Chapter Five: "What is intersectionality and why do I need it?"- Oluo goes into Hoteps (shaking my head) and the importance of intersectionality and how people can be more thoughtful in ensuring that if you are having discussions about race how to increase the intersectionality in any discussions that you hold.
Chapter Six: "Is police brutality really about race?"-Oluo provides readers with a story about how she when she got pulled over in 2015, she Tweeted about it. I don't do that because I am honestly too scared to move if I get pulled over. I was taught to keep hands on the wheel, make sure that you ask for permission to move, when moving still explain what you are doing, and be respectful and keep your eyes lowered. It's like being around a rabid dog that you are afraid is going to bite you. And this is coming from a POC that is friends with a ton of police officers and others in law enforcement. I have a different reality from my friends who are white. I have been in the cars with them when they have mouthed off to cops and in one case flipped the guy off when he was walking back to his patrol car. My only thought was, please don't let me get killed cause of this idiot here!
Oluo breaks down the history behind police forces, and how they started off as Night Patrols who had the principal task of controlling black and Native American populations in England and Slave Patrols who had the principal task of catching escaped black slaves. She then segues into post-Reconstruction America and how the Jim Crow era morphed the police force into something else.
Chapter Seven: "How Can I Talk About Affirmative Action?"-Such a good chapter. I loved it. My heart also break for Oluo and the coworker that she mentions. I think every POC has a story out there like these.
Chapter Nine: "Why Can't I say the N word?"-Cause you freaking cannot. Enough said. Seriously though Oluo provides again a personal story about being called the N word and how it made her feel. And also explaining why it's not okay to say the word if you are not black.
And last, but not least.

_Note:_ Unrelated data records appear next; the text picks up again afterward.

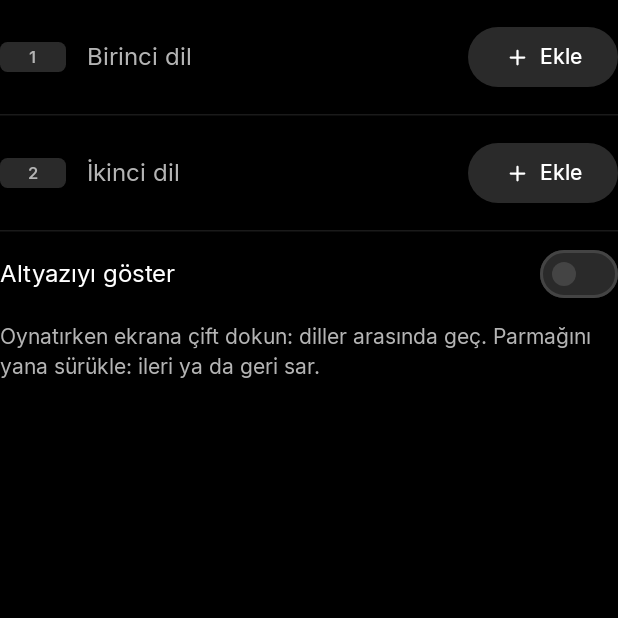
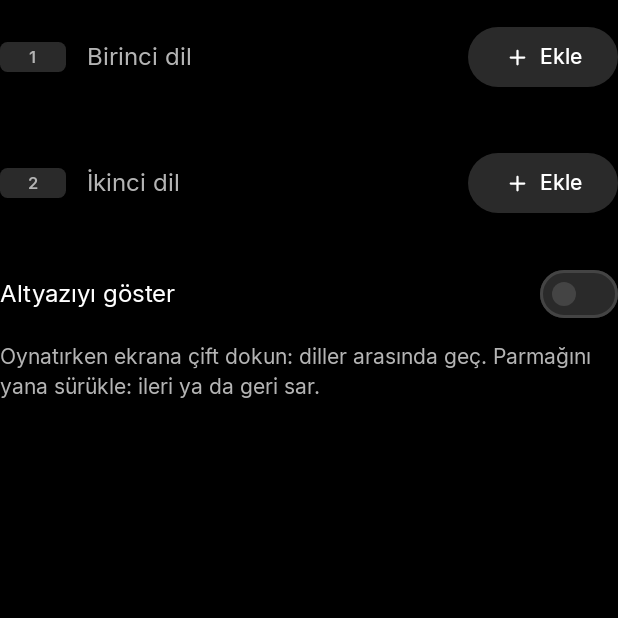
Before and after one commit to ayanoglunorth/looplayer, an Android app built with Jetpack Compose: the composable SubtitleSlots shown on its own in the app's theme, on a phone screen of 412 x 824 dp, the top half of it. Run offline under Robolectric (Android 15) with nearby library versions, the phone set to English and light mode, and no system bars.

Commit message:
Drop hairline dividers for spacing; inactive edge tab on raised grey

```diff
--- a/app/src/main/java/app/looplayer/ui/components/LanguageTabs.kt
+++ b/app/src/main/java/app/looplayer/ui/components/LanguageTabs.kt
@@ -64,7 +64,7 @@ fun EdgeIndexTabs(
                     flip.animateTo(0f, tween(260, easing = FastOutSlowInEasing))
                 }
             }
-            val fill by animateColorAsState(if (isActive) Palette.Text else Palette.Surface.copy(alpha = 0.85f), tween(200), label = "fill")
+            val fill by animateColorAsState(if (isActive) Palette.Text else Palette.Raised, tween(200), label = "fill")
             val text by animateColorAsState(if (isActive) Palette.Ground else Palette.Muted, tween(200), label = "text")
             Box(
                 Modifier
--- a/app/src/main/java/app/looplayer/ui/components/SubtitleSlots.kt
+++ b/app/src/main/java/app/looplayer/ui/components/SubtitleSlots.kt
@@ -4,6 +4,7 @@ import androidx.compose.foundation.layout.Column
 import androidx.compose.foundation.layout.Row
 import androidx.compose.foundation.layout.Spacer
 import androidx.compose.foundation.layout.fillMaxWidth
+import androidx.compose.foundation.layout.height
 import androidx.compose.foundation.layout.padding
 import androidx.compose.foundation.layout.size
 import androidx.compose.foundation.layout.width
@@ -12,7 +13,6 @@ import androidx.compose.material.icons.rounded.Add
 import androidx.compose.material.icons.rounded.Close
 import androidx.compose.material.icons.rounded.Remove
 import androidx.compose.material3.CircularProgressIndicator
-import androidx.compose.material3.HorizontalDivider
 import androidx.compose.material3.Icon
 import androidx.compose.material3.IconButton
 import androidx.compose.material3.MaterialTheme
@@ -60,10 +60,10 @@ fun SubtitleSlots(
 ) {
     Column(modifier) {
         Slot.entries.forEachIndexed { i, slot ->
-            if (i > 0) HorizontalDivider(color = MaterialTheme.colorScheme.outlineVariant)
+            if (i > 0) Spacer(Modifier.height(8.dp))
             SlotRow(slot, slots[slot] ?: SlotUi(null, null, false), isActive = slot == active, onPick, onRemove, onOffset)
         }
-        HorizontalDivider(color = MaterialTheme.colorScheme.outlineVariant)
+        Spacer(Modifier.height(8.dp))
         Row(
             Modifier
                 .fillMaxWidth()
--- a/app/src/main/java/app/looplayer/ui/library/LibraryScreen.kt
+++ b/app/src/main/java/app/looplayer/ui/library/LibraryScreen.kt
@@ -31,7 +31,6 @@ import androidx.compose.material3.DropdownMenu
 import androidx.compose.material3.DropdownMenuItem
 import androidx.compose.material3.ExperimentalMaterial3Api
 import androidx.compose.material3.ExtendedFloatingActionButton
-import androidx.compose.material3.HorizontalDivider
 import androidx.compose.material3.Icon
 import androidx.compose.material3.IconButton
 import androidx.compose.material3.LargeTopAppBar
@@ -118,7 +117,6 @@ fun LibraryScreen(
             ) {
                 items(entries, key = { it.uri }) { entry ->
                     VideoRow(entry, onClick = { onSelect(entry) }, onRemove = { onRemove(entry) }, modifier = Modifier.animateItem())
-                    HorizontalDivider(Modifier.padding(start = 16.dp + ThumbWidth + 16.dp), color = MaterialTheme.colorScheme.outlineVariant)
                 }
             }
         }
@@ -135,7 +133,7 @@ private fun VideoRow(entry: VideoEntry, onClick: () -> Unit, onRemove: () -> Uni
         modifier
             .fillMaxWidth()
             .clickable(onClick = onClick)
-            .padding(start = 16.dp, top = 12.dp, bottom = 12.dp, end = 4.dp),
+            .padding(start = 16.dp, top = 14.dp, bottom = 14.dp, end = 4.dp),
         verticalAlignment = Alignment.CenterVertically,
     ) {
         Thumbnail(entry, Modifier.width(ThumbWidth))
```
Also changed, not shown: 14 other files.
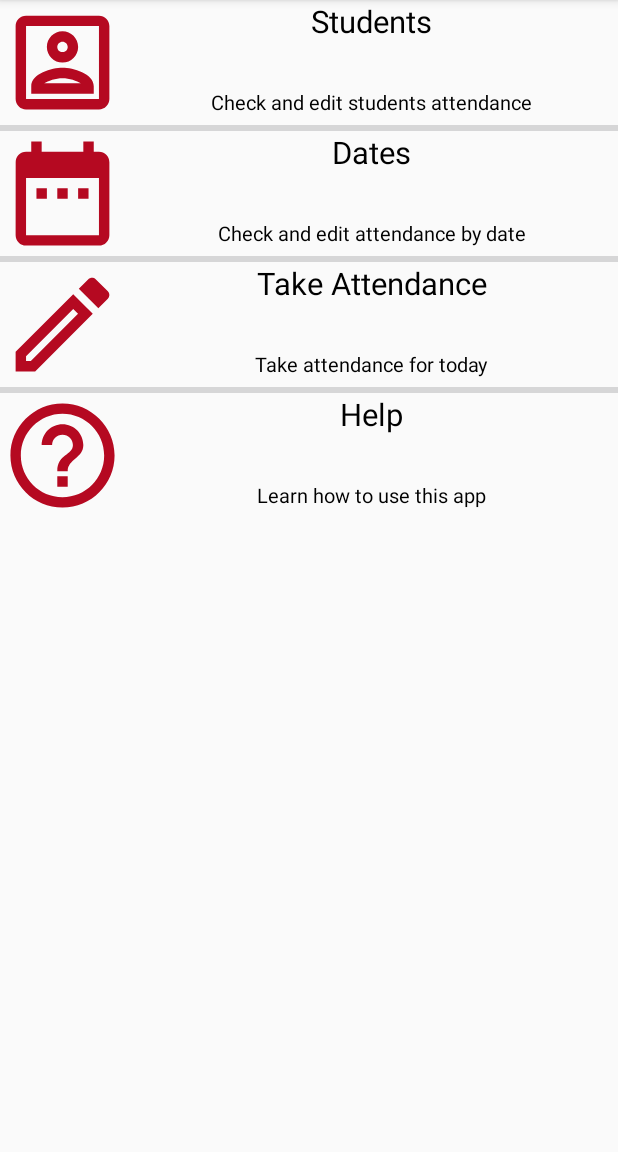
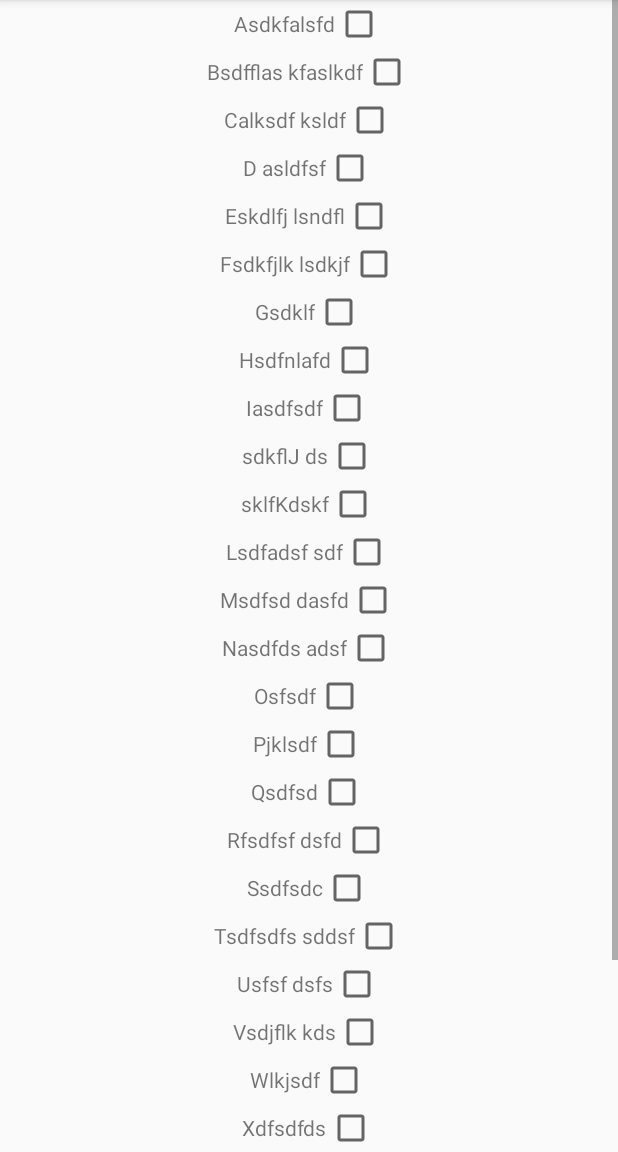
Before and after one commit to dipanshuayo/rantyaregister, an Android app: the TeacherActivity screen opened directly, with no data from a screen before it, after a tap on "Take Attendance", on a phone screen of 412 x 824 dp, the part 84-1236 px from its top. Run offline under Robolectric (Android 15) with nearby library versions, the phone set to English and light mode, and no system bars; our stand-ins replace sdp/ssp sizes.

Commit message:
take attendance

```diff
--- a/app/build.gradle
+++ b/app/build.gradle
@@ -40,6 +40,8 @@ dependencies {
     implementation 'com.intuit.ssp:ssp-android:1.0.6'
     implementation 'androidx.multidex:multidex:2.0.1'
     implementation 'com.afollestad.material-dialogs:input:3.3.0'
+    implementation 'com.afollestad.material-dialogs:datetime:3.3.0'
+    implementation 'androidx.legacy:legacy-support-v4:1.0.0'
     testImplementation 'junit:junit:4.12'
     androidTestImplementation 'androidx.test.ext:junit:1.1.3'
     androidTestImplementation 'androidx.test.espresso:espresso-core:3.4.0'
--- a/app/src/main/AndroidManifest.xml
+++ b/app/src/main/AndroidManifest.xml
@@ -9,7 +9,8 @@
         android:roundIcon="@mipmap/ic_launcher_round"
         android:supportsRtl="true"
         android:theme="@style/AppTheme">
-        <activity android:name=".HelpActivity"></activity>
+        <activity android:name=".TakeAttendanceActivity"></activity>
+        <activity android:name=".HelpActivity" />
         <activity android:name=".TeacherActivity" />
         <activity
             android:name=".SplashActivity"
--- /dev/null
+++ b/app/src/main/java/com/bookies/register/StudentAttendanceFragment.kt
@@ -0,0 +1,102 @@
+package com.bookies.register
+
+import android.os.Bundle
+import androidx.fragment.app.Fragment
+import android.view.LayoutInflater
+import android.view.View
+import android.view.ViewGroup
+import android.widget.CheckBox
+import android.widget.LinearLayout
+import android.widget.TextView
+import kotlinx.android.synthetic.main.fragment_student_attendance.*
+
+// TODO: Rename parameter arguments, choose names that match
+// the fragment initialization parameters, e.g. ARG_ITEM_NUMBER
+private const val ARG_PARAM1 = "STUDENT_NAMES"
+private const val ARG_PARAM2 = "STUDENT_ATTENDANCE"
+
+/**
+ * A simple [Fragment] subclass.
+ * Use the [StudentAttendanceFragment.newInstance] factory method to
+ * create an instance of this fragment.
+ */
+class StudentAttendanceFragment : Fragment() {
+    // TODO: Rename and change types of parameters
+    private var studentNames: Array<String>? = null
+    private var studentAttendances: BooleanArray? = null
+
+    override fun onCreate(savedInstanceState: Bundle?) {
+        super.onCreate(savedInstanceState)
+        arguments?.let {
+            studentNames = it.getStringArray(ARG_PARAM1)
+            studentAttendances = it.getBooleanArray(ARG_PARAM2)
+        }
+    }
+
+    override fun onCreateView(
+        inflater: LayoutInflater, container: ViewGroup?,
+        savedInstanceState: Bundle?
+    ): View {
+        val studentAttendanceView:View=inflater.inflate(R.layout.fragment_student_attendance, container, false)
+        studentNames?.forEachIndexed { index,name->
+
+            studentAttendances?.get(index)?.let{ addToStudentsAttendeesLayout(layout=studentAttendanceView.findViewById(R.id.take_attendance_layout),name=name,isChecked= it) }
+        }
+        return studentAttendanceView
+    }
+    private fun addToStudentsAttendeesLayout(layout:LinearLayout,name:String,isChecked:Boolean) {
+        layout.addView(addStudentAttendanceRow(name,isChecked))
+    }
+    private fun addStudentAttendanceRow(name:String,isChecked: Boolean): LinearLayout {
+        return addNameAndCheckBox(
+            getStudentsAttendanceLayout(),name,isChecked
+        )
+    }
+    private fun getStudentsAttendanceLayout(): LinearLayout {
+        val studentsAttendeeRow: LinearLayout = LinearLayout(activity)
+        studentsAttendeeRow.orientation= LinearLayout.HORIZONTAL
+        setViewToWrapContent(studentsAttendeeRow)
+        return studentsAttendeeRow
+    }
+    private fun addNameAndCheckBox(linearLayout: LinearLayout, name:String,isChecked: Boolean): LinearLayout {
+        linearLayout.addView(
+            createTextView(name)
+        )
+        linearLayout.addView(createCheckBox(isChecked))
+        return linearLayout
+    }
+    private fun createTextView(name:String): TextView {
+        val textView= TextView(activity)
+        setViewToWrapContent(textView)
+        textView.text=name
+        return textView
+    }
+    private fun createCheckBox(isChecked: Boolean): CheckBox {
+        val checkBox= CheckBox(activity)
+        checkBox.isChecked=isChecked
+        setViewToWrapContent(checkBox)
+        return checkBox
+    }
+    private fun setViewToWrapContent(view : View){
+        view.layoutParams= ViewGroup.LayoutParams(ViewGroup.LayoutParams.WRAP_CONTENT, ViewGroup.LayoutParams.WRAP_CONTENT)
+    }
+    companion object {
+        /**
+         * Use this factory method to create a new instance of
+         * this fragment using the provided parameters.
+         *
+         * @param studentNames Parameter 1.
+         * @param studentAttendances Parameter 2.
+         * @return A new instance of fragment StudentAttendanceFragment.
+         */
+
+        @JvmStatic
+        fun newInstance(studentNames: Array<String>, studentAttendances: BooleanArray) =
+            StudentAttendanceFragment().apply {
+                arguments = Bundle().apply {
+                    putStringArray(ARG_PARAM1, studentNames)
+                    putBooleanArray(ARG_PARAM2, studentAttendances)
+                }
+            }
+    }
+}
--- /dev/null
+++ b/app/src/main/java/com/bookies/register/TakeAttendanceActivity.kt
@@ -0,0 +1,44 @@
+package com.bookies.register
+
+import androidx.appcompat.app.AppCompatActivity
+import android.os.Bundle
+import android.view.View
+import android.view.ViewGroup
+import android.widget.CheckBox
+import android.widget.LinearLayout
+import android.widget.TextView
+import kotlinx.android.synthetic.main.activity_take_attendance.*
+import kotlinx.android.synthetic.main.fragment_student_attendance.*
+
+class TakeAttendanceActivity : AppCompatActivity() {
+    private val studentsNameArray=arrayOf(
+        "Asdkfalsfd","Bsdfflas kfaslkdf","Calksdf ksldf","D asldfsf","Eskdlfj lsndfl","Fsdkfjlk lsdkjf",
+        "Gsdklf","Hsdfnlafd","Iasdfsdf","sdkflJ ds","sklfKdskf",
+        "Lsdfadsf sdf","Msdfsd dasfd","Nasdfds adsf","Osfsdf","Pjklsdf",
+        "Qsdfsd","Rfsdfsf dsfd"
+        ,"Ssdfsdc","Tsdfsdfs sddsf","Usfsf dsfs","Vsdjflk kds","Wlkjsdf",
+        "Xdfsdfds","Ysdfsdfs","Zsdfsdfs")
+    private val studentsAttendance=booleanArrayOf(
+        false,false,false,false,false,false,false,false,false,false,false,false,false,
+        false,false,false,false,false,false,false,false,false,false,false,false,false,
+    )
+    override fun onCreate(savedInstanceState: Bundle?) {
+        super.onCreate(savedInstanceState)
+        setContentView(R.layout.activity_take_attendance)
+        //getStudentsName()
+        createStudentAttendance()
+    }
+    private fun getStudentsName(){
+        TODO("IMPLEMENT LATER")
+    }
+    private fun createStudentAttendance(){
+        val studentAttendanceFragment=StudentAttendanceFragment.newInstance(studentsNameArray,studentsAttendance)
+        supportFragmentManager
+            .beginTransaction()
+            .add(R.id.student_attendance_fragment_holder,studentAttendanceFragment,"studentAttendance")
+            .commit()
+
+    }
+
+
+}
--- a/app/src/main/java/com/bookies/register/TeacherActivity.kt
+++ b/app/src/main/java/com/bookies/register/TeacherActivity.kt
@@ -35,7 +35,7 @@ class TeacherActivity : AppCompatActivity() {
     }
 
     private fun takeAttendanceOptionClicked() {
-        TODO("Not yet implemented")
+        startActivity(Intent(this@TeacherActivity,TakeAttendanceActivity::class.java))
     }
 
     private fun datesOptionClicked() {
--- /dev/null
+++ b/app/src/main/res/layout/activity_take_attendance.xml
@@ -0,0 +1,28 @@
+<?xml version="1.0" encoding="utf-8"?>
+<ScrollView xmlns:android="http://schemas.android.com/apk/res/android"
+    xmlns:app="http://schemas.android.com/apk/res-auto"
+    xmlns:tools="http://schemas.android.com/tools"
+    android:layout_width="match_parent"
+    android:layout_height="match_parent"
+    tools:context=".TakeAttendanceActivity">
+   <LinearLayout
+       android:layout_width="match_parent"
+       android:layout_height="wrap_content"
+       android:orientation="vertical">
+       <FrameLayout
+           tools:layout_height="555dp"
+           android:id="@+id/student_attendance_fragment_holder"
+           android:layout_width="match_parent"
+           android:layout_height="wrap_content"/>
+       <Button
+           android:id="@+id/save_attendance_button"
+           android:layout_width="match_parent"
+           android:layout_height="wrap_content"
+           android:text="@string/save"
+           style="@style/AppTheme.Button"
+           android:layout_margin="@dimen/_16sdp"/>
+
+   </LinearLayout>
+
+
+</ScrollView>
--- /dev/null
+++ b/app/src/main/res/layout/fragment_student_attendance.xml
@@ -0,0 +1,14 @@
+<?xml version="1.0" encoding="utf-8"?>
+<FrameLayout xmlns:android="http://schemas.android.com/apk/res/android"
+    xmlns:tools="http://schemas.android.com/tools"
+    android:layout_width="match_parent"
+    android:layout_height="match_parent"
+    tools:context=".StudentAttendanceFragment">
+        <LinearLayout
+            android:id="@+id/take_attendance_layout"
+            android:layout_width="match_parent"
+            android:layout_height="wrap_content"
+            android:orientation="vertical"
+            android:gravity="center"/>
+
+</FrameLayout>
--- a/app/src/main/res/values/strings.xml
+++ b/app/src/main/res/values/strings.xml
@@ -63,4 +63,7 @@
             test
         </item>
     </string-array>
+    <!-- TODO: Remove or change this placeholder text -->
+    <string name="hello_blank_fragment">Hello blank fragment</string>
+    <string name="save">Save</string>
 </resources>
--- a/app/src/main/res/values/styles.xml
+++ b/app/src/main/res/values/styles.xml
@@ -6,5 +6,8 @@
         <item name="colorPrimaryDark">@color/colorPrimaryDark</item>
         <item name="colorAccent">@color/colorAccent</item>
     </style>
-
+    <style name="AppTheme.Button" parent="Widget.AppCompat.Button.Colored">
+        <item name="colorButtonNormal">@color/colorAccent</item>
+        <item name="android:textColor">#fff</item>
+    </style>
 </resources>
```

"Chapter Eleven: "Why Can't I Touch Your Hair"-Please stop touching people without permission. Oluo goes into her own personal history about her hair and about people who think that just cause they saw Chris Rock's "Good Hair" they are now the end all be all of knowing what black men and women deal with with regards to their hair. I personally relax my hair because that's my choice. Shoot, I want to have natural hair, but my hair dresser has point blank said, girl your hair grows too fast and is too thick. Have at it and God bless. LOL. I just don't have the patience for it. I do love black women's hairstyles. I love it when it's natural, relaxed, braided, etc. Do you know how much I loved Black Panther for showcasing women with their hair in all kinds of ways? I loved it a lot.